those little white lies we tell at times, especially if the subject is not an important
one …. “How do you like my new hairdo?” This is often done even in more
serious situations …. “How is my husband really doing, doctor?” or “We are
taking some new scans that may give us a better idea.” Most people don’t want to come right out and say “no”. Often they may feel the other person out a little first, give them a hint of what is coming. “I’m not sure that I am really comfortable with that but ….” This is another way of hedging.

Sometimes you can point out that the circumstances are too complex to be reduced to a “yes” or “no” answer.

Imagine yourself saying “no” in what would be a highly sensitive situation for you and see if it makes you feel anxious. If so, see if you can desensitize the anxiety with repeated practice.

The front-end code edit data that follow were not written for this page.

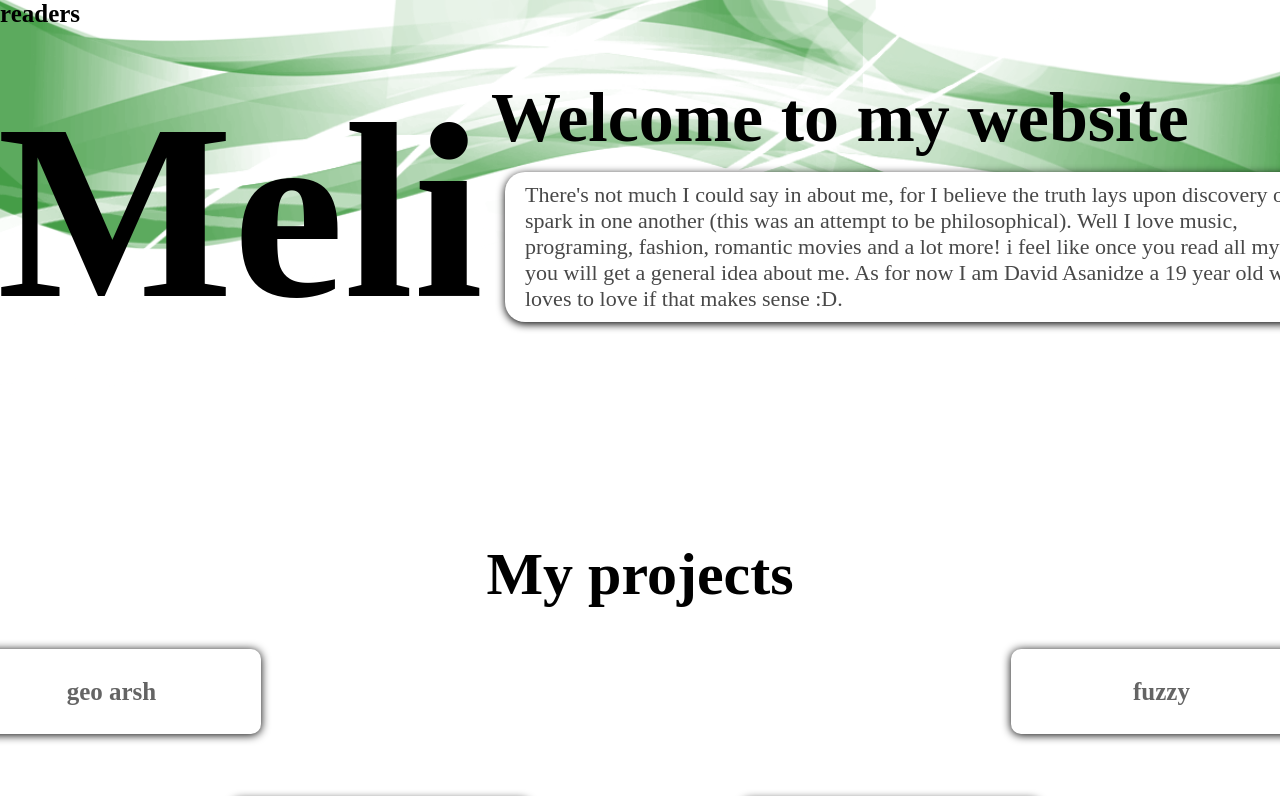
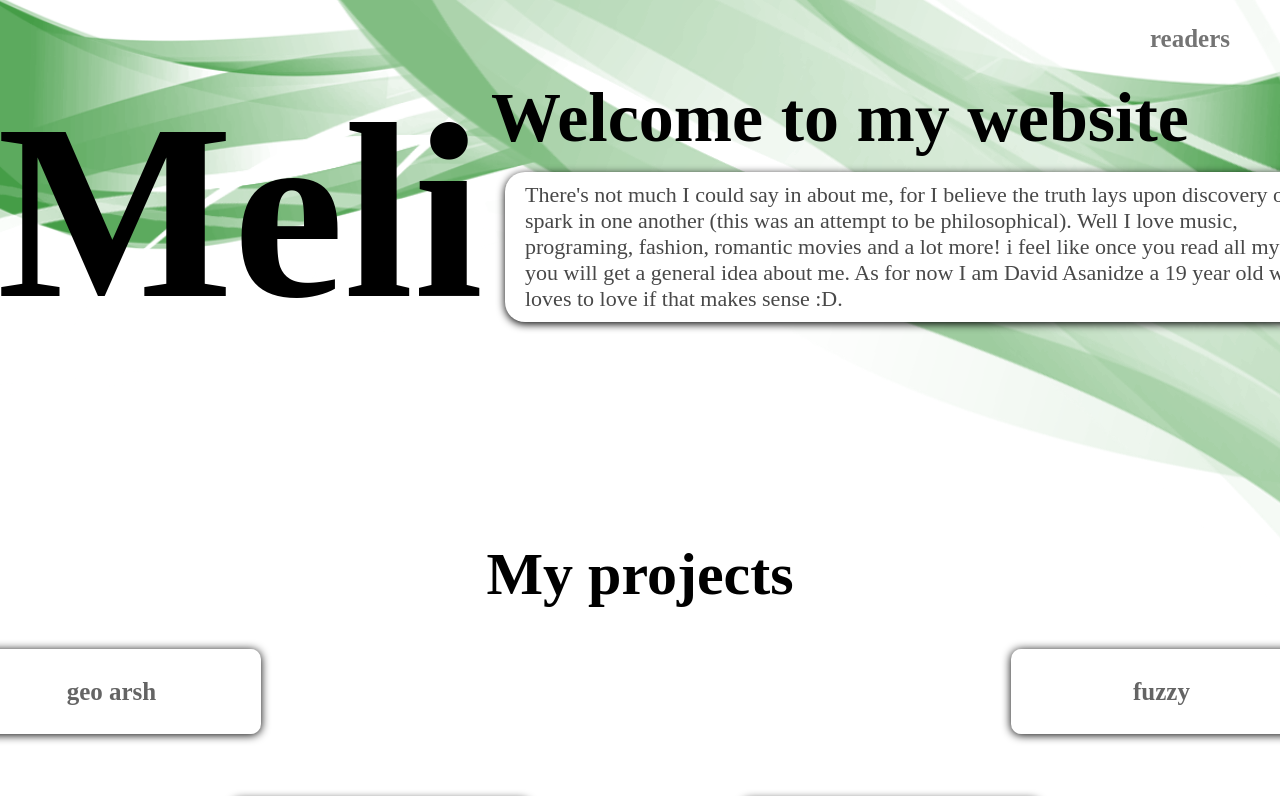
Before and after one commit to unseenmeli/meli.sh, a website: page index.html in a window 1280 px wide. Shown: the top 796 px of the page. Drawn offline with Linux system fonts and the light colour scheme.

Commit message:
finalized count readers-- added artsy side, thats pretty much it!

```diff
--- a/index.html
+++ b/index.html
@@ -6,8 +6,9 @@
     <link rel="stylesheet" type="text/css" href="style.css" />
   </head>
   <body>
+    <img class="for-reader" src="./media/index/—Pngtree—color design vector wavy lines_20819.png" />
     <main class="main-index">
-      <div class="reader-thing"><text id="reader-count"></text><text>readers</text></div>
+      <div class="reader-thing"><text id="reader-count"></text><text> readers</text></div>
       <img class="image-index" src="./media/index/trying.png" />
       <div class="intro">
         <h1>Meli</h1>
--- a/script.js
+++ b/script.js
@@ -26,47 +26,47 @@ let ws = null;
 let reconnectTimeout = null;
 
 // WebSocket URL - update this after deploying to Render
-const WS_URL = 'wss://meli-sh.onrender.com'; // UPDATE THIS with your actual Render URL
+const WS_URL = "https://meli-sh.onrender.com"; // UPDATE THIS with your actual Render URL
 
 function connectWebSocket() {
   try {
     ws = new WebSocket(WS_URL);
 
     ws.onopen = () => {
-      console.log('Connected to visitor counter');
+      console.log("Connected to visitor counter");
       sendStatus();
     };
 
     ws.onmessage = (event) => {
       const data = JSON.parse(event.data);
-      if (data.type === 'count' && readerElement) {
+      if (data.type === "count" && readerElement) {
         readerElement.textContent = data.count;
         console.log(`Active readers: ${data.count}`);
       }
     };
 
     ws.onclose = () => {
-      console.log('Disconnected from counter');
+      console.log("Disconnected from counter");
       reconnectTimeout = setTimeout(connectWebSocket, 3000);
     };
 
     ws.onerror = (error) => {
-      console.error('WebSocket error:', error);
+      console.error("WebSocket error:", error);
     };
   } catch (error) {
-    console.error('Failed to connect:', error);
-    if (readerElement) readerElement.textContent = '1';
+    console.error("Failed to connect:", error);
+    if (readerElement) readerElement.textContent = "1";
   }
 }
 
 function sendStatus() {
   if (ws && ws.readyState === WebSocket.OPEN) {
-    const status = document.visibilityState === 'visible' ? 1 : 0;
-    ws.send(JSON.stringify({ type: 'status', status }));
+    const status = document.visibilityState === "visible" ? 1 : 0;
+    ws.send(JSON.stringify({ type: "status", status }));
   }
 }
 
-document.addEventListener('visibilitychange', () => {
+document.addEventListener("visibilitychange", () => {
   sendStatus();
 });
 
--- a/style.css
+++ b/style.css
@@ -5,6 +5,7 @@ body {
   margin: 0;
   padding: 0;
   min-height: 100vh;
+  overscroll-behavior: none;
 }
 
 body {
@@ -445,10 +446,25 @@ a:hover {
   .post-main a {
     word-break: break-word;
   }
+
+  .reader-thing {
+    font-size: 18px !important;
+    transform: translate(-230px, 210px);
+  }
 }
 
 .reader-thing {
-  position: fixed;
+  position: absolute;
   font-size: 25px;
   font-weight: bold;
+  right: 50px;
+  top: 25px;
+  font-family: "Times New Roman", Times, serif;
+  color: #666;
+  opacity: 90%;
 }
+
+.for-reader {
+  position: absolute;
+  right: 0;
+}
```
Also changed, not shown: media/index/dsad.png (added), media/index/—Pngtree—color design vector wavy lines_20819.png (added).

“No” is a powerful and often irreversible word, so if you have doubt as to whether
you should use it or not, consult some other people who are knowledgeable on that particular subject, before you deliver your own verdict.

Assure the person you are saying “no” to that your opinion is directed at the issue
itself and not them …. “While I understand why you are asking this, and I respect
that, I just can’t ….”

The more important something is, such as a major life or business decision, the more important it may be to say “no”, when it is called for, truthfully and promptly. If you
really want to, but don’t say “no”, and just let things hang, there is still a question mark, so you can’t cross them off your list. Your brain also doesn’t know how to categorize them. So they float around in your head, and these are often the things that keep you up at night.

Saying “no” also gets harder if you procrastinate, because you somehow want to hold on to the option. The more time passes, the harder it will be to say “no”, and the more guilt and stress it will cause you. Not to mention the hard feelings on the other party’s part because “you should have told me back at the beginning!”

When you first start saying “no” as soon as you should it will be a big relief – it will feel so clean, so liberating!